West Virginia took a few more lumps this week, this time on the subject of its youth.
A survey conducted by the Baltimore-based Annie E. Casey Foundation -- her son, Jim, founded UPS a century ago -- declared ours one of the worst states in America in which to be a child. Out of 50 states, West Virginia ranks 44th, lagging the rest of the nation when it comes to matters such as child and teen deaths, high school graduation rates and incidence of low birthweight babies.
This shouldn't come as some huge surprise. West Virginia is poorer than most U.S. states. Our collective standard of living is one of the lowest in the nation; such unflattering comparisons come with the territory.
To be sure, it doesn't have to be this way. West Virginia isn't destined to rank 44th or 48th or 50th every time some economist, researcher or business group sizes up the state of the union. States turn it around and move up the charts all the time. But they do so thanks to one, and only one, key ingredient.
The states that consistently improve their lot do it with raw population growth.
Alas, to shake this bad rap, West Virginia needs to first attract more residents. The fact that we haven't -- the Mountain State's population has proven amazingly stagnant over the years -- deserves not just some, but all the blame for our current state of woe.
Consider that in 1930, West Virginia had 1.7 million residents. Today, we're home to 1.8 million.
Over the same period, Maryland grew from 1.6 million to 5.6 million. South Carolina from 1.7 million to 4.3 million, and Florida from 1.48 million to a whopping 18.8 million.
More recently and rapidly, states such as Arizona, Nevada and Idaho have transformed themselves into population magnets. Once viewed as desolate and devoid of opportunity, the trio are the three fastest-growing states in the U.S.
Arizona had 1.7 million residents in 1970, today it has 6.6 million. During the same span, Nevada's gone from a tiny 489,000 to 2.5 million; Idaho from 713,000 to 1.5 million.
West Virginia had 1.74 million residents in 1970. When it comes to the U.S. Census, we're America's Fred Flintstone.

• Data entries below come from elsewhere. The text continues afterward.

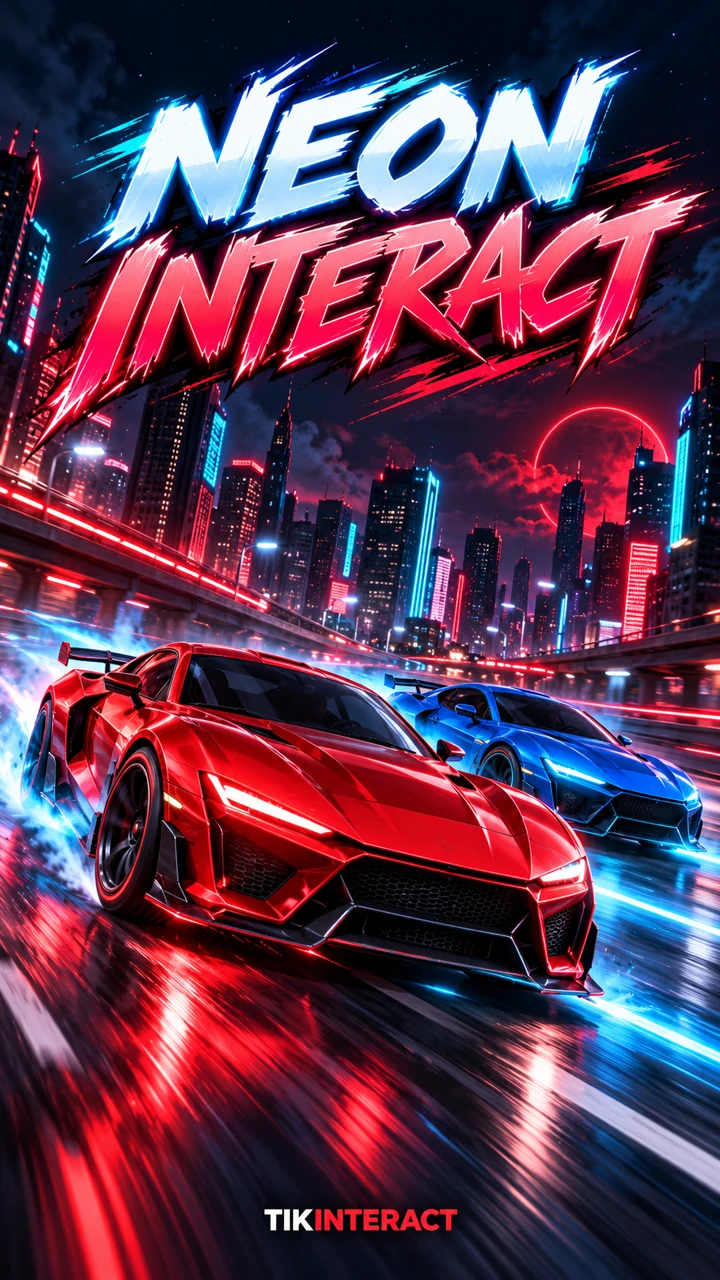
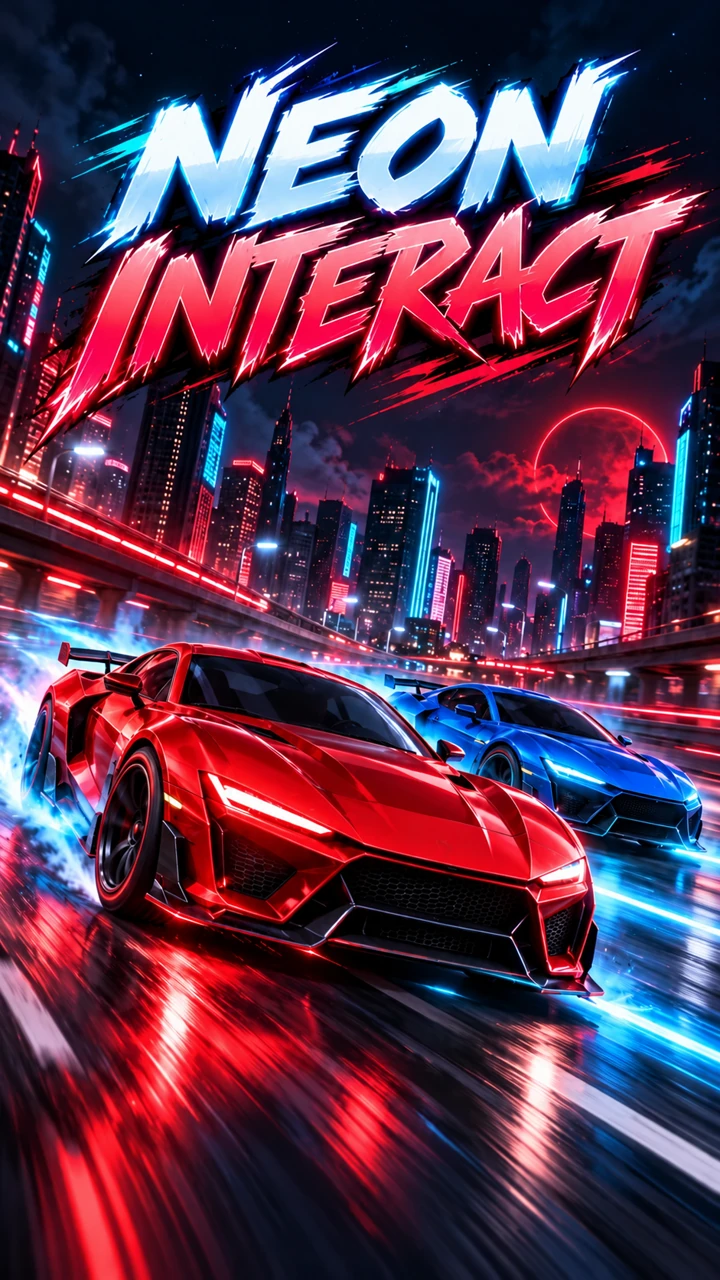
Compact game cover grids and remove cover brand wordmarks

diff --git a/index.html b/index.html
@@ -63,7 +63,7 @@
     <link rel="stylesheet" href="assets/site-template.css?v=13">
     <link rel="stylesheet" href="assets/home-gifts.css?v=1">
     <script src="assets/home-gifts.js?v=1" defer></script>
-    <link rel="stylesheet" href="assets/game-covers.css?v=1">
+    <link rel="stylesheet" href="assets/game-covers.css?v=2">
     <link rel="stylesheet" href="assets/home-nova.css?v=1">
     <script src="assets/home-nova.js?v=1" defer></script>
 <link rel="stylesheet" href="assets/tiktok-gifts.css?v=6"><script type="module" src="assets/tiktok-gifts.js?v=3"></script></head>
@@ -216,9 +216,9 @@
 
         <div class="home-content max-w-7xl mx-auto px-6 py-12">
             <section class="home-nova" data-home-nova aria-labelledby="home-nova-title">
-                <a class="home-nova-cover" href="GAME/NOVA-VEX/index.html"><img src="assets/game-gallery/nova-vex-cover.webp" alt="Coperta NOVA &amp; VEX, Nova și Vex în orașul neon" width="720" height="1280" loading="lazy"><span>JOC GRATUIT</span></a>
+                <a class="home-nova-cover" href="GAME/NOVA-VEX/index.html"><img src="assets/game-gallery/nova-vex-cover.webp?v=2" alt="Coperta NOVA &amp; VEX, Nova și Vex în orașul neon" width="720" height="1280" loading="lazy"><span>JOC GRATUIT</span></a>
                 <div class="home-nova-copy"><span class="eyebrow">NOU ÎN TIKINTERACT</span><h2 id="home-nova-title"><span>NOVA</span> &amp; <em>VEX</em></h2><h3>Nova urcă.<br>Vex schimbă planul.</h3><p>Un jetpack te ridică. Vex te prinde pe placa lui și te duce în jos. Comunitatea decide următoarea mișcare, prin cadourile alese de tine.</p><div class="home-nova-features"><span>8 peisaje neon</span><span>Cadouri configurabile</span><span>Format LIVE 9:16</span></div><a class="home-primary-button" href="GAME/NOVA-VEX/index.html">Descoperă jocul <i class="fa-solid fa-arrow-right" aria-hidden="true"></i></a></div>
-                <div class="home-nova-demo"><div class="home-nova-topline"><span>O PRIVIRE ÎN JOC</span><button type="button" data-nova-pause aria-label="Pauză animație NOVA &amp; VEX" aria-pressed="false">Pauză</button></div><canvas data-nova-canvas width="600" height="720" role="img" aria-label="Prezentare animată NOVA &amp; VEX: Nova sare, zboară cu jetpack-ul, iar Vex o prinde pe placa lui."></canvas><img class="home-nova-fallback" src="assets/game-gallery/nova-vex-cover.webp" alt="" loading="lazy"><div class="home-nova-caption"><strong data-nova-scene>Nova își începe urcarea</strong><span data-nova-effect>GRATUIT</span></div></div>
+                <div class="home-nova-demo"><div class="home-nova-topline"><span>O PRIVIRE ÎN JOC</span><button type="button" data-nova-pause aria-label="Pauză animație NOVA &amp; VEX" aria-pressed="false">Pauză</button></div><canvas data-nova-canvas width="600" height="720" role="img" aria-label="Prezentare animată NOVA &amp; VEX: Nova sare, zboară cu jetpack-ul, iar Vex o prinde pe placa lui."></canvas><img class="home-nova-fallback" src="assets/game-gallery/nova-vex-cover.webp?v=2" alt="" loading="lazy"><div class="home-nova-caption"><strong data-nova-scene>Nova își începe urcarea</strong><span data-nova-effect>GRATUIT</span></div></div>
             </section>
             <section class="home-gifts" data-home-gifts aria-labelledby="home-gifts-title">
                 <div class="home-gifts-copy">
@@ -290,13 +290,13 @@
             <h2 id="catalog-free-title" class="mb-4 text-xl font-extrabold text-white">GRATUITE</h2>
             <div class="grid grid-cols-1 md:grid-cols-2 xl:grid-cols-4 gap-6">
                 <a href="GAME/NEON-INTERACT/index.html" class="premium-card game-catalog-card game-cover-card" aria-label="Vezi prezentarea NEON INTERACT">
-                    <img src="assets/game-gallery/neon-interact-cover.webp" alt="Coperta NEON INTERACT" class="game-card-preview" width="720" height="1280" loading="lazy" decoding="async">
+                    <img src="assets/game-gallery/neon-interact-cover.webp?v=2" alt="Coperta NEON INTERACT" class="game-card-preview" width="720" height="1280" loading="lazy" decoding="async">
                 </a>
                 <a href="GAME/MOTO-INTERACT/index.html" class="premium-card game-catalog-card game-cover-card" aria-label="Vezi prezentarea MOTO INTERACT">
-                    <img src="assets/game-gallery/moto-interact-cover.webp" alt="Coperta MOTO INTERACT" class="game-card-preview" width="720" height="1280" loading="lazy" decoding="async">
+                    <img src="assets/game-gallery/moto-interact-cover.webp?v=2" alt="Coperta MOTO INTERACT" class="game-card-preview" width="720" height="1280" loading="lazy" decoding="async">
                 </a>
                 <a href="GAME/NOVA-VEX/index.html" class="premium-card game-catalog-card game-cover-card" aria-label="Vezi prezentarea NOVA &amp; VEX">
-                    <img src="assets/game-gallery/nova-vex-cover.webp" alt="Coperta NOVA &amp; VEX" class="game-card-preview" width="720" height="1280" loading="lazy" decoding="async">
+                    <img src="assets/game-gallery/nova-vex-cover.webp?v=2" alt="Coperta NOVA &amp; VEX" class="game-card-preview" width="720" height="1280" loading="lazy" decoding="async">
                 </a>
             </div>
         </section>

diff --git a/live-studio.html b/live-studio.html
@@ -57,7 +57,7 @@
     <link rel="stylesheet" href="assets/studio-layout.css?v=4">
     <link rel="stylesheet" href="assets/modern-ui.css?v=11">
     <link rel="stylesheet" href="assets/typography.css?v=1">
-<link rel="stylesheet" href="assets/site-template.css?v=13"><link rel="stylesheet" href="assets/studio-app.css?v=6"><link rel="stylesheet" href="assets/game-covers.css?v=1"><link rel="stylesheet" href="assets/tiktok-gifts.css?v=6"><script type="module" src="assets/tiktok-gifts.js?v=3"></script></head><body data-page="studio" class="studio-app studio-locked site-template min-h-screen flex flex-col selection:bg-red-600 selection:text-white"><header class="template-header app-topbar"><div class="site-header-inner"><a class="template-brand" href="index.html" aria-label="TikInteract — Acasă"><img src="assets/tikinteract-icon-v2.png" alt="" width="38" height="38"><span>TIK<span>INTERACT</span></span></a><div class="app-topbar-title"><span>LIVE STUDIO</span><span class="app-browser-label"><i class="fa-solid fa-globe" aria-hidden="true"></i> Browser</span></div><div class="header-account-actions flex items-center gap-4">
+<link rel="stylesheet" href="assets/site-template.css?v=13"><link rel="stylesheet" href="assets/studio-app.css?v=6"><link rel="stylesheet" href="assets/game-covers.css?v=2"><link rel="stylesheet" href="assets/tiktok-gifts.css?v=6"><script type="module" src="assets/tiktok-gifts.js?v=3"></script></head><body data-page="studio" class="studio-app studio-locked site-template min-h-screen flex flex-col selection:bg-red-600 selection:text-white"><header class="template-header app-topbar"><div class="site-header-inner"><a class="template-brand" href="index.html" aria-label="TikInteract — Acasă"><img src="assets/tikinteract-icon-v2.png" alt="" width="38" height="38"><span>TIK<span>INTERACT</span></span></a><div class="app-topbar-title"><span>LIVE STUDIO</span><span class="app-browser-label"><i class="fa-solid fa-globe" aria-hidden="true"></i> Browser</span></div><div class="header-account-actions flex items-center gap-4">
                 <span id="account-status-indicator" class="account-status-dot is-inactive" role="status" aria-label="Cont inactiv" title="Cont inactiv"></span>
                 <span id="header-account-avatar" class="header-account-avatar hidden" aria-label="Poza de profil TikTok">
                     <span id="header-account-avatar-fallback">U</span>
@@ -346,15 +346,15 @@
                     <h4 class="mb-4 text-sm font-extrabold tracking-wide text-white">GRATUITE</h4>
                     <div class="game-center-grid">
                     <article class="game-center-card game-cover-card" data-game-id="neon-race-2" data-game-center-card="Neon Interact night run curse masini noapte" aria-label="Neon Interact">
-                        <img src="assets/game-gallery/neon-interact-cover.webp" alt="Coperta Neon Interact" width="720" height="1280" loading="lazy" decoding="async">
+                        <img src="assets/game-gallery/neon-interact-cover.webp?v=2" alt="Coperta Neon Interact" width="720" height="1280" loading="lazy" decoding="async">
                         <div class="game-center-card-body"><button type="button" aria-label="Deschide ?n Studio: Neon Interact" onclick="launchStudioGame('neon-race-2')">Deschide în Studio <i class="fa-solid fa-arrow-right" aria-hidden="true"></i></button></div>
                     </article>
                     <article class="game-center-card game-cover-card" data-game-id="moto-interact" data-game-center-card="Moto Interact motociclete moto motorete zi day ride wheelie nitro" aria-label="Moto Interact">
-                        <img src="assets/game-gallery/moto-interact-cover.webp" alt="Coperta Moto Interact" width="720" height="1280" loading="lazy" decoding="async">
+                        <img src="assets/game-gallery/moto-interact-cover.webp?v=2" alt="Coperta Moto Interact" width="720" height="1280" loading="lazy" decoding="async">
                         <div class="game-center-card-body"><button type="button" aria-label="Deschide ?n Studio: Moto Interact" onclick="launchStudioGame('moto-interact')">Deschide în Studio <i class="fa-solid fa-arrow-right" aria-hidden="true"></i></button></div>
                     </article>
                     <article class="game-center-card game-cover-card" data-game-id="nova-vex" data-game-center-card="Nova Vex platforme parkour neon inaltime cadouri gratuit" aria-label="NOVA &amp; VEX">
-                        <img src="assets/game-gallery/nova-vex-cover.webp" alt="Coperta NOVA &amp; VEX" width="720" height="1280" loading="lazy" decoding="async">
+                        <img src="assets/game-gallery/nova-vex-cover.webp?v=2" alt="Coperta NOVA &amp; VEX" width="720" height="1280" loading="lazy" decoding="async">
                         <div class="game-center-card-body"><button type="button" aria-label="Deschide ?n Studio: NOVA &amp; VEX" onclick="launchStudioGame('nova-vex')">Deschide în Studio <i class="fa-solid fa-arrow-right" aria-hidden="true"></i></button></div>
                     </article>
                     </div>

diff --git a/assets/game-covers.css b/assets/game-covers.css
@@ -1,13 +1,15 @@
 /* Shared poster library: the complete cover remains visible at every width. */
 .site-template #view-catalog > section > .grid,
-.site-template #view-catalog > section:first-of-type > .grid {
-    grid-template-columns: repeat(3, minmax(0, 1fr));
-    gap: 22px;
+.site-template #view-catalog > section:first-of-type > .grid,
+.studio-app .game-center-grid {
+    grid-template-columns: repeat(auto-fill, minmax(160px, 200px));
+    gap: 14px;
+    justify-content: start;
 }
 .site-template #view-catalog .game-cover-card {
     display: block;
     padding: 0;
-    border-radius: 16px;
+    border-radius: 11px;
     overflow: hidden;
     background: #111114;
 }
@@ -30,48 +32,47 @@
     outline-offset: 4px;
 }
 .studio-app .game-center-card.game-cover-card {
-    border-radius: 16px;
+    border-radius: 11px;
     overflow: hidden;
 }
 .studio-app .game-cover-card .game-center-card-body {
-    padding: 12px;
+    padding: 8px;
 }
 .studio-app .game-cover-card .game-center-card-body > button {
     margin: 0;
-    min-height: 44px;
-    font-size: 11px;
+    min-height: 40px;
+    padding: 10px 8px;
+    justify-content: center;
+    gap: 5px;
+    font-size: 10px;
 }
+.studio-app .game-cover-card .game-center-card-body > button > i { display: none; }
 .studio-app .game-cover-card > .game-favorite-star {
-    width: 34px;
-    height: 34px;
-    top: 10px;
-    right: 10px;
-    font-size: 21px;
+    width: 28px;
+    height: 28px;
+    top: auto;
+    bottom: 64px;
+    right: 7px;
+    font-size: 18px;
     border: 1px solid #ffffff40;
     border-radius: 50%;
     background: #0b0b12cf;
     backdrop-filter: blur(8px);
 }
-@media (max-width: 820px) {
-    .site-template #view-catalog > section > .grid,
-    .site-template #view-catalog > section:first-of-type > .grid {
-        grid-template-columns: repeat(2, minmax(0, 1fr));
-        gap: 16px;
-    }
-}
 @media (max-width: 600px) {
+    .site-template #view-catalog > section > .grid,
+    .site-template #view-catalog > section:first-of-type > .grid,
     .studio-app .game-center-grid {
-        grid-template-columns: repeat(2, minmax(0, 1fr));
-        gap: 12px;
+        grid-template-columns: repeat(3, minmax(0, 1fr));
+        gap: 9px;
     }
-    .studio-app .game-cover-card .game-center-card-body { padding: 8px; }
+    .studio-app .game-cover-card .game-center-card-body { padding: 5px; }
     .studio-app .game-cover-card .game-center-card-body > button {
-        padding: 10px 8px;
-        gap: 5px;
-        font-size: 10px;
-        justify-content: center;
+        padding: 7px 4px;
+        font-size: 9px;
+        line-height: 1.4;
     }
-    .studio-app .game-cover-card .game-center-card-body > button > i { display: none; }
+    .studio-app .game-cover-card > .game-favorite-star { bottom: 56px; }
 }
 @media (prefers-reduced-motion: reduce) {
     .game-cover-card { transition: none; }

The crux of all this is that a state not growing is dying. Getting real about what relegates West Virginia to the rear is a conversation that should start and end with our population problem. Nothing will ever really change until ours becomes, once again, a land of opportunity.